Dr Karin Damerow studied Mathematics at the University of Leipzig, Ph.D. in 1995 at the Humboldt University Berlin. She has been working for data experts in Neubrandenburg since 1997.
data experts is a software/IT firm.9 February 2011, 6:59 pm
If you love both kids (hopefully,others’ as well) and math, did teaching at math club or establishing your own math club come to your mind? It seems a natural path….. I know there are a few math clubs at elementary and high school level in Boston area. But it’s really hard to find really good ones(surprising!) through my own experience. Nowadays, I coach my son for AMC in spare time for fun. If there is really good math club, I would definitely send him there. Best luck to you. – a parent and math fanatic9 February 2011, 7:03 pm
Some IMO gold girls do stay in academia: https://www.math.ntnu.no/~eugenia/9 February 2011, 7:03 pm
I found you while I was looking for womans who had won the IMO. This year Lisa Sauermann had won her fourth gold medal, she is the first person that win four gold medals and a silver one.27 July 2011, 4:54 pm
After reading your blog (I have one, too, but in spanish), I thought you might find interesting this information.
Nice to meet you, Tanya
Thank you, Roberto.27 July 2011, 8:44 pm
Karin Gröger is married Damerow.

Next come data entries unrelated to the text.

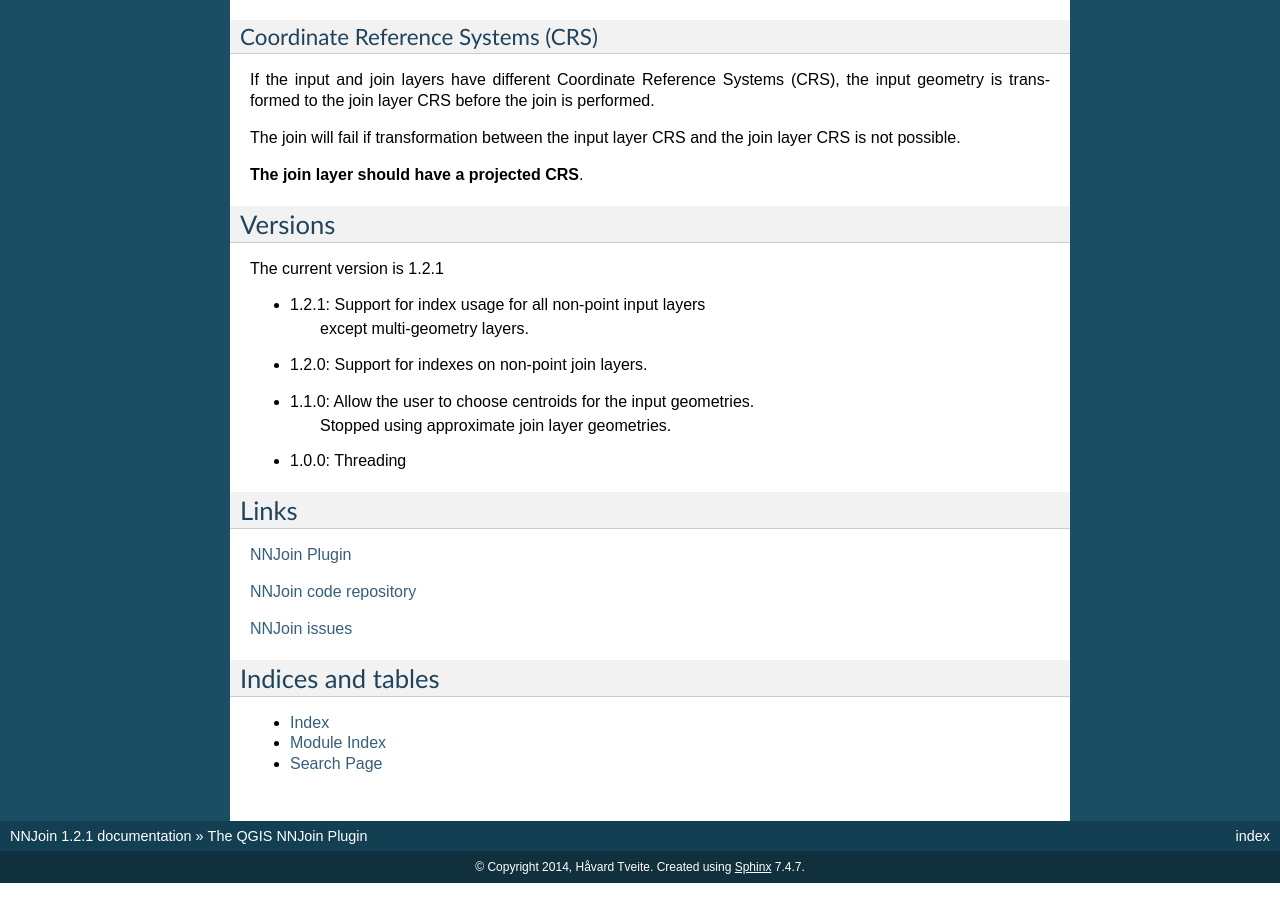
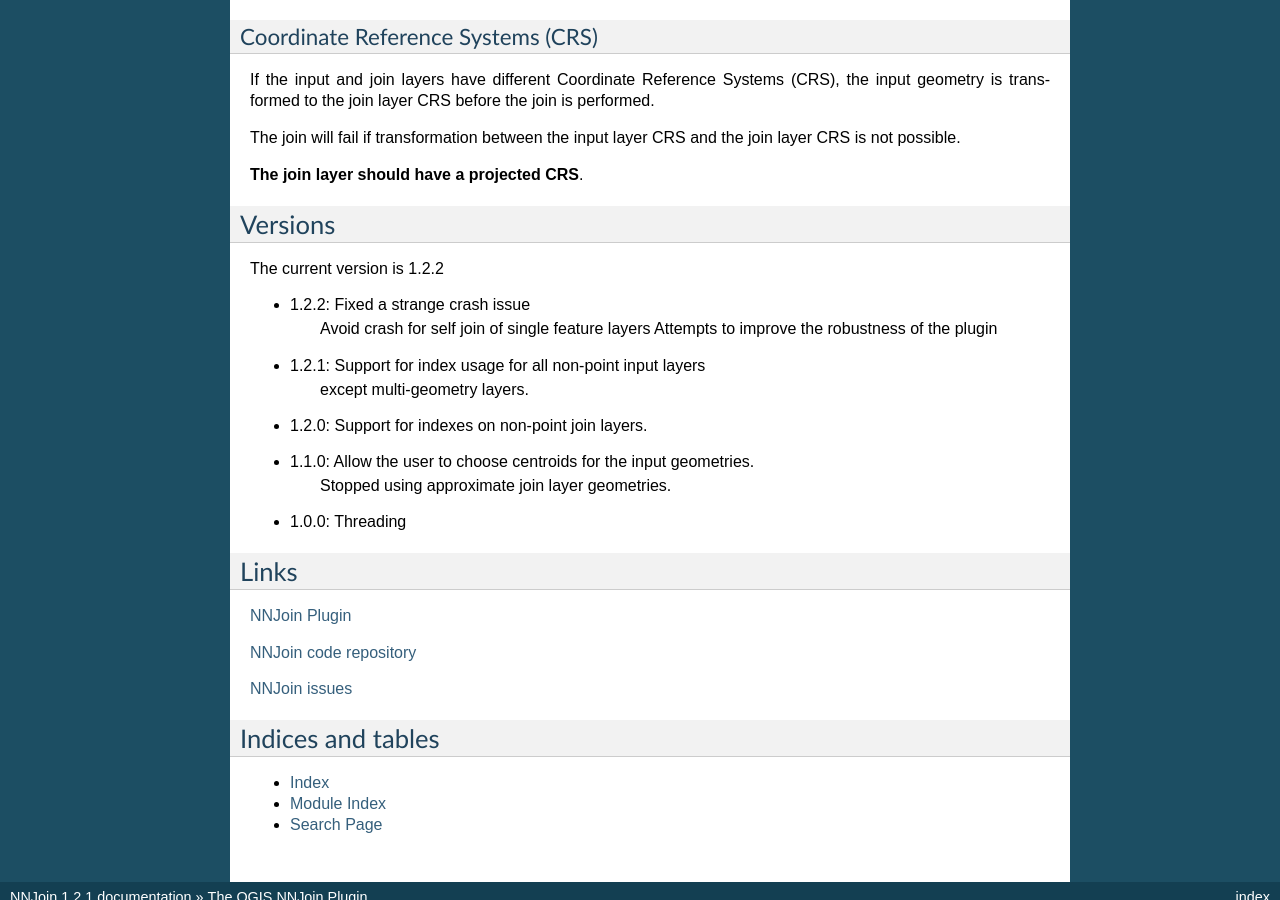
Before and after one commit to havatv/qgisnnjoinplugin, a Sphinx documentation site: the page built from help/source/index.rst, in a window 1280 px wide and 900 px high, scrolled down 2452 px. Built offline with Sphinx 7.4.7, drawn with Linux system fonts in a browser that asks for light colours; formulas are drawn with MathJax 3.

Commit message:
Update to describe the 1.2.2 changes.

```diff
--- a/help/source/index.rst
+++ b/help/source/index.rst
@@ -208,7 +208,11 @@
 
 Versions
 ===============
-The current version is 1.2.1
+The current version is 1.2.2
+
+- 1.2.2: Fixed a strange crash issue
+         Avoid crash for self join of single feature layers
+         Attempts to improve the robustness of the plugin
 
 - 1.2.1: Support for index usage for all non-point input layers
          except multi-geometry layers.
--- a/metadata.txt
+++ b/metadata.txt
@@ -12,7 +12,7 @@
 name=NNJoin
 qgisMinimumVersion=2.0
 description=Nearest neighbour join.  Join vector layers based on nearest neighbour relationships.
-version=1.2.1
+version=1.2.2
 author=Håvard Tveite, NMBU
 email=havard.tveite@nmbu.no
 
@@ -49,6 +49,8 @@
     1.2.1
     - Apply join layer spatial index for non-point input layers
     - Optimised memory layer addfeatures
+    1.2.2
+    - Fixed a strange crash issue, avoid crash for self join of single feature layers, and tried to improve the robustness of the plugin
 
 category=Analysis
 # Tags are comma separated with spaces allowed
```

You can find an old photo here:20 December 2013, 11:31 am
Anna is right. I met Karin several years ago in Neubrandenburg when she was working for Data experts but I lost contact.